    • Unlimited number of VR set Licenses to Equal Reality Corporate VR Training Library
    • Development and delivery of Customized VR Training
  • Premium Support Including:
    • Implementation Support: 2 days of in-person support (helping with initial implementation, training, and consultation.)
    • Premium Support: Six months of high priority with dedicated on-call support, consultation on VR Implementation and scale
    • Maintenance Support: On-going trouble-shooting support (dedicated on-call support (email, chat, phone, video))
  • HARDWARE: $4,999.90
    • 110 Oculus Quest VR Sets ($499.99 per set)

*$50,990 Is a Negotiated Discounted Education Price for the Customized VR Solution

Corporate Cost of:

  • $84,990 for Customized VR Solution and 6-months Premium Support
  • $1,188 per VR set annual license to VR Library
  • $19,900 annual support and consultation

Is this a multi-year request: No

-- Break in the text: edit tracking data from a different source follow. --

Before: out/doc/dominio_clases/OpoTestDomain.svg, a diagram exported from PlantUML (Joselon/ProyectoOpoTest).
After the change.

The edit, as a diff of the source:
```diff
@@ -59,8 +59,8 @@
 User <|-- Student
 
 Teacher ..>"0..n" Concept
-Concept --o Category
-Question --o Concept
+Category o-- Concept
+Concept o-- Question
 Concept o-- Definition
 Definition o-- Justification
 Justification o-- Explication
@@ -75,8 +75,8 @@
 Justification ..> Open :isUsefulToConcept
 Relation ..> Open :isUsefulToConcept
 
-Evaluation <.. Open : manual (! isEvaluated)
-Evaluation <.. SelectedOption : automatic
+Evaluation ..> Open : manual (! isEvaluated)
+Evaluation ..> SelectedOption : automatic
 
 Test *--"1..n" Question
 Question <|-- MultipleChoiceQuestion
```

Please address how, if at all, this project aligns with University, Divisional, Departmental or Center strategic goals: If funded, this project will directly contribute to all four of the Farmer School of Business' newly­ created Strategic Initiatives for 2020-2025. As mentioned earlier, Cultural Intelligence is not innate, but a developmental skill that comes with coaching, training, and dialogues. With interest, support, and practice, all FSB students, regardless of their inherent divinity, can learn and develop cultural intelligence. This experiential co-curricular program will be required for all Farmer School students are part of the business core. Research has shown that an organization's commitment to actionable diversity and inclusion has a positive impact on the recruitment of faculty and staff from diverse backgrounds, which, in turn, attracts high-achieving students from diverse backgrounds. Additionally, employers who have long called out the skills gap in this area will be attracted by Farmer School graduates with high cultural intelligence and the proven ability to adapt to the difference they will experience in the workplace and the marketplace.

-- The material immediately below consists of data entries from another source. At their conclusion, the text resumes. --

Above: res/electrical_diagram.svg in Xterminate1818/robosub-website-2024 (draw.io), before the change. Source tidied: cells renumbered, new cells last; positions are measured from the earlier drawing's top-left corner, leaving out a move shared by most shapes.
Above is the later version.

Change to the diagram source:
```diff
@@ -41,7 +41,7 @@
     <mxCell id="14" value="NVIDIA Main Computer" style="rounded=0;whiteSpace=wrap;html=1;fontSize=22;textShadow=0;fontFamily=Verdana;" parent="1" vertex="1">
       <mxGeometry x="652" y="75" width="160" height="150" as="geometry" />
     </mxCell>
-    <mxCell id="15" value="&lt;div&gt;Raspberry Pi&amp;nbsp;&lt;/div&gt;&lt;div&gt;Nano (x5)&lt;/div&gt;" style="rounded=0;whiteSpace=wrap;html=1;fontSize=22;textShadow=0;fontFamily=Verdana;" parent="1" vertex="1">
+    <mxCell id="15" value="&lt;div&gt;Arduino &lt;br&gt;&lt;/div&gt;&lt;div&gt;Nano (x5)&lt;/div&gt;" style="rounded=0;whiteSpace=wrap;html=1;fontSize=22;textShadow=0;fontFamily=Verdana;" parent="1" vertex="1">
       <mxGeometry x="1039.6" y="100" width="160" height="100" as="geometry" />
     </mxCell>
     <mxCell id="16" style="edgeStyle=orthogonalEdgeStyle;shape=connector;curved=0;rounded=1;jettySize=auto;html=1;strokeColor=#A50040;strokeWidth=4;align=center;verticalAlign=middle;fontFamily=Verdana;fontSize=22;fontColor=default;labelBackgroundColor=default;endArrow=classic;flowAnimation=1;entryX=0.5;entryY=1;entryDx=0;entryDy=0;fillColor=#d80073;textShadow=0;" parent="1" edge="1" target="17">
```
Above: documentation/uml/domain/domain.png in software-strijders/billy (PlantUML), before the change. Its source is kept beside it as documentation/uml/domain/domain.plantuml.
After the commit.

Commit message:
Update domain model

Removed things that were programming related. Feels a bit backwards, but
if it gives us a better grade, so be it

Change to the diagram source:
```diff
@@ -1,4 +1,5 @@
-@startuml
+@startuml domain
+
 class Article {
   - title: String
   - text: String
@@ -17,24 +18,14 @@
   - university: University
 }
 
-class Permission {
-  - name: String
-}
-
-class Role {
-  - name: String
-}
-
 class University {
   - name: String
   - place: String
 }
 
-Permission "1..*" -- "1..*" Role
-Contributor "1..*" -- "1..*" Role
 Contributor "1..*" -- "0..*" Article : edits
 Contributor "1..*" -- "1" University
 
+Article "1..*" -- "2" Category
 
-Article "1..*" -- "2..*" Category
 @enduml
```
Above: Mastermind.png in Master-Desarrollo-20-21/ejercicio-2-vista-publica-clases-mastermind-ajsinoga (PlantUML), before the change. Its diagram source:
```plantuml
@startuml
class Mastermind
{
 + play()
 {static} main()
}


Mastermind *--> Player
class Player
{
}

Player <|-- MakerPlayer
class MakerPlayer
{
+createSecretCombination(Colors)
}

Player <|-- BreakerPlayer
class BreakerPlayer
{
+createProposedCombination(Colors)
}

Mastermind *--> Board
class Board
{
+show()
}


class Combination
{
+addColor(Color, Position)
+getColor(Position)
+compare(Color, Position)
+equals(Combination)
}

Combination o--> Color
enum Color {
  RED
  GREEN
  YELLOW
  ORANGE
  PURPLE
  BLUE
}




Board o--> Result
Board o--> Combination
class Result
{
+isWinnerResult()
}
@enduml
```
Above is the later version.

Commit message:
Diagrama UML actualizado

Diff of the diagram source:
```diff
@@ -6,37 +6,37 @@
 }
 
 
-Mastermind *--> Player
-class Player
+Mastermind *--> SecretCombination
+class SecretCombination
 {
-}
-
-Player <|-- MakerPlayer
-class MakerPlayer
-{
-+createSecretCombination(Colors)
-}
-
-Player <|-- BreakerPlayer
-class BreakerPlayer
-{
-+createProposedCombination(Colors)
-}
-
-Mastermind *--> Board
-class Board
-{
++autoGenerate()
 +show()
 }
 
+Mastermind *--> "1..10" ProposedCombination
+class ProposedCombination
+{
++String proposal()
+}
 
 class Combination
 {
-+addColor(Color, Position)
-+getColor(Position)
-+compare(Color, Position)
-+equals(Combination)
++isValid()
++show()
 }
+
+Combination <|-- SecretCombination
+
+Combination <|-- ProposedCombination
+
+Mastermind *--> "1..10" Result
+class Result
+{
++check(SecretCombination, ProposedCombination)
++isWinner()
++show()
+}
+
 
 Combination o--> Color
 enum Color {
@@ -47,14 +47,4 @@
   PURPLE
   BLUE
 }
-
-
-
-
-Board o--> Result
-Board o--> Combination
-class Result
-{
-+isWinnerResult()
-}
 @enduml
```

Farmer School of Business Strategic Initiatives for 2020-2025.

1. Prepare Innovative and agile graduates who are capable of adapting to fast-paced change.
  • Deliver an integrated skills-based curriculum with innovative co-curricular experiences.
  • Broaden and deepen experiential learning opportunities.

2. Graduate ethical leaders who embrace diversity, equity, and inclusion and are ready to add value in a global business environment.

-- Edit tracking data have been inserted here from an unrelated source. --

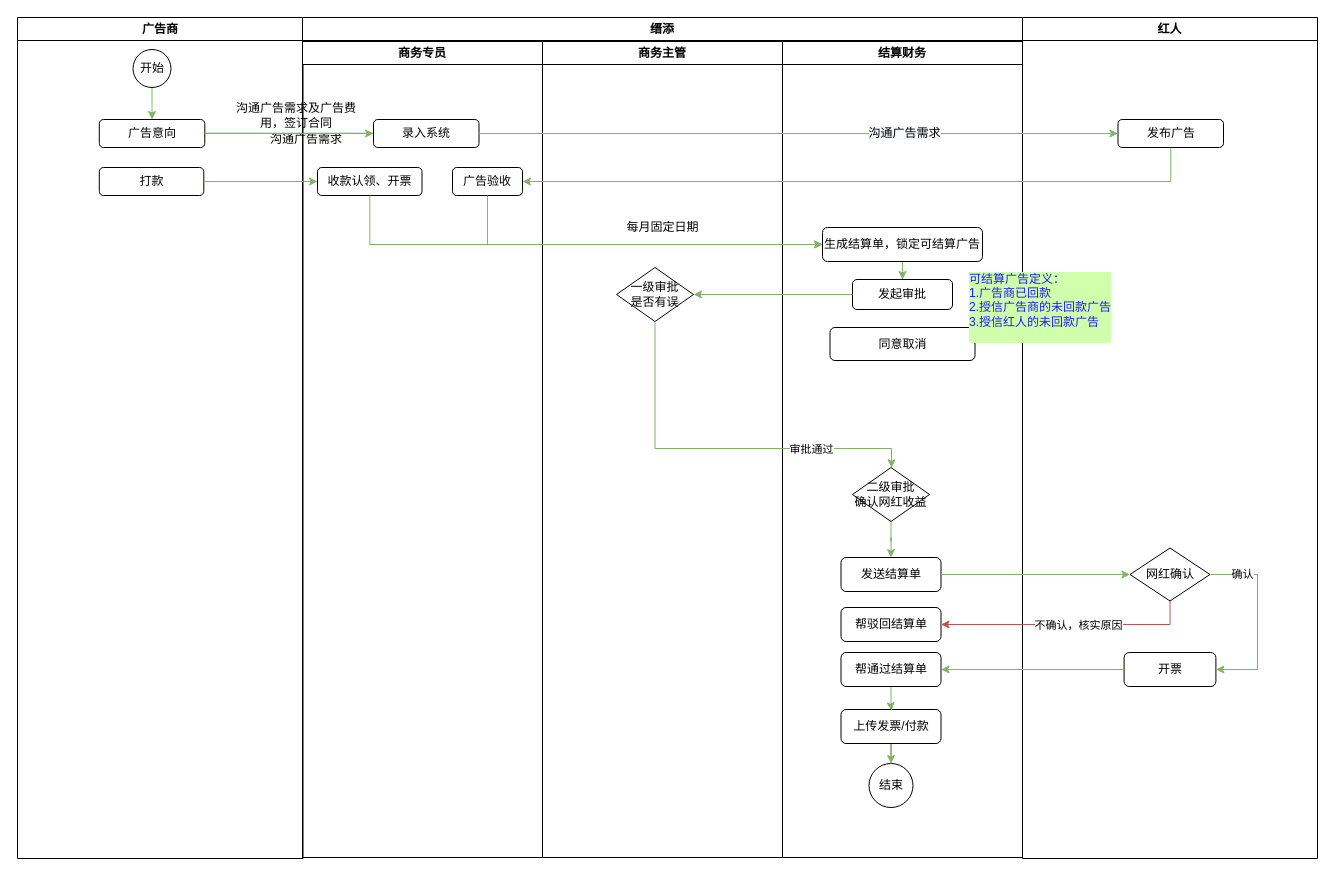
The draw.io diagram Untitled Diagram.drawio in Lucreziacici/work-diary, before the edit. Source tidied: cells renumbered, new cells numbered last; positions are measured from the earlier drawing's top-left corner, leaving out a move shared by most shapes. Both pictures are drawn from the tidied source at 100%, with x=0, y=0 at pixel (17, 17).
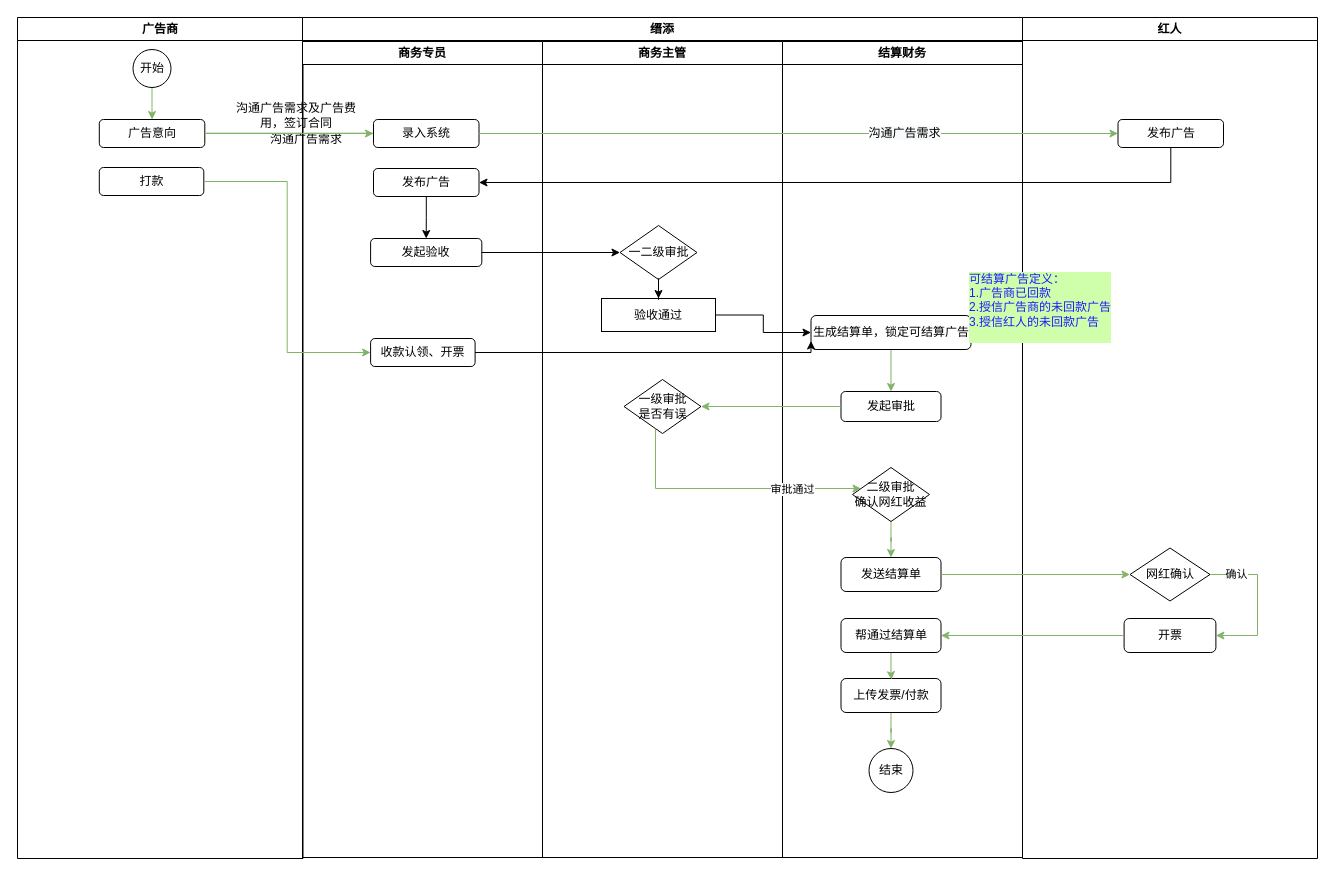
After the change.

Unchanged cells that the change refers to:
```xml
<mxCell id="8" value="缙添" style="swimlane;whiteSpace=wrap;swimlaneLine=1;" parent="1" vertex="1">
  <mxGeometry x="285" width="720" height="840" as="geometry" />
</mxCell>
<mxCell id="10" value="商务专员" style="swimlane;whiteSpace=wrap;sketch=0;rounded=0;shadow=0;startSize=23;" parent="8" vertex="1">
  <mxGeometry y="24" width="240" height="816" as="geometry" />
</mxCell>
<mxCell id="15" value="商务主管" style="swimlane;whiteSpace=wrap;sketch=0;rounded=0;shadow=0;" parent="8" vertex="1">
  <mxGeometry x="240" y="24" width="240" height="816" as="geometry" />
</mxCell>
<mxCell id="18" value="结算财务" style="swimlane;whiteSpace=wrap;sketch=0;rounded=0;shadow=0;" parent="8" vertex="1">
  <mxGeometry x="480" y="24" width="240" height="816" as="geometry" />
</mxCell>
<mxCell id="24" value="二级审批&lt;br&gt;确认网红收益" style="rhombus;whiteSpace=wrap;html=1;labelBackgroundColor=none;fontColor=default;align=center;" parent="18" vertex="1">
  <mxGeometry x="70" y="426" width="77" height="54" as="geometry" />
</mxCell>
<mxCell id="37" value="红人" style="swimlane;whiteSpace=wrap;sketch=0;rounded=0;shadow=0;" parent="1" vertex="1">
  <mxGeometry x="1005" width="295" height="841" as="geometry" />
</mxCell>
<mxCell id="38" value="发布广告" style="rounded=1;whiteSpace=wrap;html=1;" parent="37" vertex="1">
  <mxGeometry x="95.5" y="102" width="105.5" height="28" as="geometry" />
</mxCell>
<mxCell id="42" value="网红确认" style="rhombus;whiteSpace=wrap;html=1;labelBackgroundColor=none;fontColor=default;align=center;" parent="37" vertex="1">
  <mxGeometry x="107.5" y="530.5" width="80" height="53" as="geometry" />
</mxCell>
```

What changed in the source:
```diff
@@
-    <mxCell id="12" value="广告验收" style="rounded=1;whiteSpace=wrap;html=1;" parent="10" vertex="1">
-      <mxGeometry x="150" y="126" width="70" height="28" as="geometry" />
-    </mxCell>
     <mxCell id="13" value="收款认领、开票" style="rounded=1;whiteSpace=wrap;html=1;" parent="10" vertex="1">
-      <mxGeometry x="15" y="126" width="104.5" height="28" as="geometry" />
+      <mxGeometry x="68.1" y="297" width="104.5" height="28" as="geometry" />
     </mxCell>
@@
+    <mxCell id="54" value="发布广告" style="rounded=1;whiteSpace=wrap;html=1;" parent="10" vertex="1">
+      <mxGeometry x="71" y="127" width="105.5" height="28" as="geometry" />
+    </mxCell>
+    <mxCell id="55" value="发起验收" style="whiteSpace=wrap;html=1;rounded=1;" parent="10" vertex="1">
+      <mxGeometry x="68.1" y="197" width="111.2" height="28" as="geometry" />
+    </mxCell>
+    <mxCell id="56" style="edgeStyle=orthogonalEdgeStyle;rounded=0;jettySize=auto;html=1;" parent="10" edge="1" source="54" target="55">
+      <mxGeometry relative="1" as="geometry" />
+    </mxCell>
@@
-    <mxCell id="16" value="每月固定日期" style="text;html=1;strokeColor=none;fillColor=none;align=center;verticalAlign=middle;whiteSpace=wrap;rounded=0;" parent="15" vertex="1">
-      <mxGeometry x="77.5" y="176" width="85" height="20" as="geometry" />
-    </mxCell>
     <mxCell id="17" value="一级审批&lt;br&gt;是否有误" style="rhombus;whiteSpace=wrap;html=1;labelBackgroundColor=none;fontColor=default;align=center;" parent="15" vertex="1">
-      <mxGeometry x="74" y="226" width="77" height="54" as="geometry" />
+      <mxGeometry x="81.5" y="338" width="77" height="54" as="geometry" />
     </mxCell>
+    <mxCell id="57" value="一二级审批" style="rhombus;whiteSpace=wrap;html=1;labelBackgroundColor=none;fontColor=default;align=center;" parent="15" vertex="1">
+      <mxGeometry x="77.5" y="184" width="77" height="54" as="geometry" />
+    </mxCell>
+    <mxCell id="58" value="验收通过" style="whiteSpace=wrap;html=1;fontColor=default;" parent="15" vertex="1">
+      <mxGeometry x="59" y="257" width="114" height="33" as="geometry" />
+    </mxCell>
+    <mxCell id="59" style="edgeStyle=orthogonalEdgeStyle;rounded=0;jettySize=auto;html=1;" parent="15" edge="1" source="57" target="58">
+      <mxGeometry relative="1" as="geometry" />
+    </mxCell>
@@
     <mxCell id="20" value="生成结算单，锁定可结算广告" style="rounded=1;whiteSpace=wrap;html=1;" parent="18" vertex="1">
-      <mxGeometry x="40" y="186" width="160" height="34" as="geometry" />
+      <mxGeometry x="28.5" y="274" width="160" height="34" as="geometry" />
     </mxCell>
-    <mxCell id="21" value="同意取消" style="rounded=1;whiteSpace=wrap;html=1;" parent="18" vertex="1">
-      <mxGeometry x="47.5" y="286" width="145" height="33" as="geometry" />
-    </mxCell>
     <mxCell id="22" value="发起审批" style="rounded=1;whiteSpace=wrap;html=1;" parent="18" vertex="1">
-      <mxGeometry x="70" y="238" width="100" height="30" as="geometry" />
+      <mxGeometry x="58.5" y="350" width="100" height="30" as="geometry" />
     </mxCell>
@@
-    <mxCell id="26" value="帮驳回结算单" style="rounded=1;whiteSpace=wrap;html=1;labelBackgroundColor=none;fontColor=default;align=center;" parent="18" vertex="1">
-      <mxGeometry x="58.5" y="566" width="100" height="34" as="geometry" />
-    </mxCell>
     <mxCell id="27" value="结束" style="ellipse;whiteSpace=wrap;html=1;" parent="18" vertex="1">
-      <mxGeometry x="86.5" y="722" width="44" height="44" as="geometry" />
+      <mxGeometry x="86.5" y="707" width="44" height="44" as="geometry" />
     </mxCell>
@@
     <mxCell id="29" value="上传发票/付款" style="rounded=1;whiteSpace=wrap;html=1;labelBackgroundColor=none;fontColor=default;align=center;" parent="18" vertex="1">
-      <mxGeometry x="58.5" y="668" width="100" height="34" as="geometry" />
+      <mxGeometry x="58.5" y="637" width="100" height="34" as="geometry" />
     </mxCell>
@@
     <mxCell id="31" value="帮通过结算单" style="rounded=1;whiteSpace=wrap;html=1;labelBackgroundColor=none;fontColor=default;align=center;" parent="18" vertex="1">
-      <mxGeometry x="58.5" y="611" width="100" height="34" as="geometry" />
+      <mxGeometry x="58.5" y="577" width="100" height="34" as="geometry" />
     </mxCell>
-    <mxCell id="32" style="edgeStyle=orthogonalEdgeStyle;rounded=0;jettySize=auto;html=1;fillColor=#d5e8d4;strokeColor=#82b366;" parent="8" edge="1" source="13" target="20">
-      <mxGeometry relative="1" as="geometry">
-        <Array as="points">
-          <mxPoint x="67" y="227" />
-        </Array>
-      </mxGeometry>
-    </mxCell>
-    <mxCell id="33" style="edgeStyle=orthogonalEdgeStyle;rounded=0;jettySize=auto;html=1;entryX=0;entryY=0.5;entryDx=0;entryDy=0;fillColor=#d5e8d4;strokeColor=#82b366;" parent="8" edge="1" source="12" target="20">
-      <mxGeometry relative="1" as="geometry">
-        <Array as="points">
-          <mxPoint x="185" y="227" />
-        </Array>
-      </mxGeometry>
-    </mxCell>
@@
     <mxCell id="35" style="edgeStyle=orthogonalEdgeStyle;rounded=0;jettySize=auto;html=1;fontColor=default;fillColor=#d5e8d4;strokeColor=#82b366;" parent="8" edge="1" source="17" target="24">
       <mxGeometry relative="1" as="geometry">
         <Array as="points">
-          <mxPoint x="353" y="431" />
-          <mxPoint x="589" y="431" />
+          <mxPoint x="353" y="471" />
         </Array>
       </mxGeometry>
     </mxCell>
@@
+    <mxCell id="60" style="edgeStyle=orthogonalEdgeStyle;rounded=0;jettySize=auto;html=1;" parent="8" edge="1" source="55" target="57">
+      <mxGeometry relative="1" as="geometry" />
+    </mxCell>
+    <mxCell id="61" style="edgeStyle=orthogonalEdgeStyle;rounded=0;jettySize=auto;html=1;" parent="8" edge="1" source="58" target="20">
+      <mxGeometry relative="1" as="geometry" />
+    </mxCell>
+    <mxCell id="32" style="edgeStyle=orthogonalEdgeStyle;rounded=0;jettySize=auto;html=1;entryX=0;entryY=0.75;entryDx=0;entryDy=0;" parent="8" edge="1" source="13" target="20">
+      <mxGeometry relative="1" as="geometry">
+        <Array as="points">
+          <mxPoint x="509" y="335" />
+        </Array>
+      </mxGeometry>
+    </mxCell>
@@
     <mxCell id="40" style="edgeStyle=orthogonalEdgeStyle;rounded=0;jettySize=auto;html=1;fontColor=default;fillColor=#d5e8d4;strokeColor=#82b366;entryX=1;entryY=0.5;entryDx=0;entryDy=0;" parent="37" edge="1" source="42" target="43">
       <mxGeometry relative="1" as="geometry">
         <Array as="points">
           <mxPoint x="235" y="557" />
-          <mxPoint x="235" y="652" />
+          <mxPoint x="235" y="618" />
         </Array>
       </mxGeometry>
     </mxCell>
@@
     <mxCell id="43" value="开票" style="rounded=1;whiteSpace=wrap;html=1;labelBackgroundColor=none;fontColor=default;align=center;" parent="37" vertex="1">
-      <mxGeometry x="101.6" y="635" width="91.8" height="34" as="geometry" />
+      <mxGeometry x="101.6" y="601" width="91.8" height="34" as="geometry" />
     </mxCell>
@@
-    <mxCell id="49" style="edgeStyle=orthogonalEdgeStyle;rounded=0;jettySize=auto;html=1;entryX=1;entryY=0.5;entryDx=0;entryDy=0;fillColor=#d5e8d4;strokeColor=#82b366;" parent="1" edge="1" source="38" target="12">
-      <mxGeometry relative="1" as="geometry">
-        <Array as="points">
-          <mxPoint x="1153" y="164" />
-        </Array>
-      </mxGeometry>
-    </mxCell>
@@
-    <mxCell id="51" style="edgeStyle=orthogonalEdgeStyle;rounded=0;jettySize=auto;html=1;entryX=1;entryY=0.5;entryDx=0;entryDy=0;fontColor=default;fillColor=#f8cecc;strokeColor=#b85450;" parent="1" edge="1" source="42" target="26">
-      <mxGeometry relative="1" as="geometry">
-        <Array as="points">
-          <mxPoint x="1153" y="607" />
-        </Array>
-      </mxGeometry>
-    </mxCell>
-    <mxCell id="52" value="不确认，核实原因" style="edgeLabel;html=1;align=center;verticalAlign=middle;fontColor=default;" parent="51" vertex="1">
-      <mxGeometry x="-0.08" relative="1" as="geometry" />
-    </mxCell>
@@
+    <mxCell id="62" style="edgeStyle=orthogonalEdgeStyle;rounded=0;jettySize=auto;html=1;entryX=1;entryY=0.5;entryDx=0;entryDy=0;" parent="1" edge="1" source="38" target="54">
+      <mxGeometry relative="1" as="geometry">
+        <Array as="points">
+          <mxPoint x="1153" y="165" />
+        </Array>
+      </mxGeometry>
+    </mxCell>
```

  • Teach and model ways to embrace ethics, diversity, equity, and inclusion in everything we do.
  • Broaden and deepen global perspectives that transcend geographic boundaries.

3. Promote excellence in teaching, scholarship and the practice of business with a strong academic community of faculty and staff.

  • Support innovative teaching and programs that reflect an integrated skills-based approach to learning.
  • Recruit, retain and develop faculty and staff from diverse backgrounds creating an inclusive community with mutual respect.

4. Strengthen our relationships and share our story with alumni and friends, corporate and academic partners, with fluid and frequent engagement and communication.

  • Communicate with our stakeholders the distinctive Farmer experience

Additionally, within Miami University's Strategic Plan, the Committee on Diversity and Inclusion stated grave concern about "a number of climate issues fester and continue to adversely impact:

  • the overall morale of many students, staff, and faculty
  • Miami's reputation in and among diverse communities
  • our ability to prepare a cadre of students who are equipped to meet the challenges of diversity, inclusion, and equity, that they will experience in their personal and professional pursuits."

This customized approach detailed in this proposal is designed to address all three of these concerns by putting the Farmer School of Business and, by extension, Miami University at the forefront of diversity-related skills training within higher education. We are proposing a technique with proven results that will provide our students with enduring, demonstratable, and relatively rare cultural skills that will not only provide them with readiness for diverse and global work and living environment but will increase their attractiveness to employers who consistently complain of this skills gap.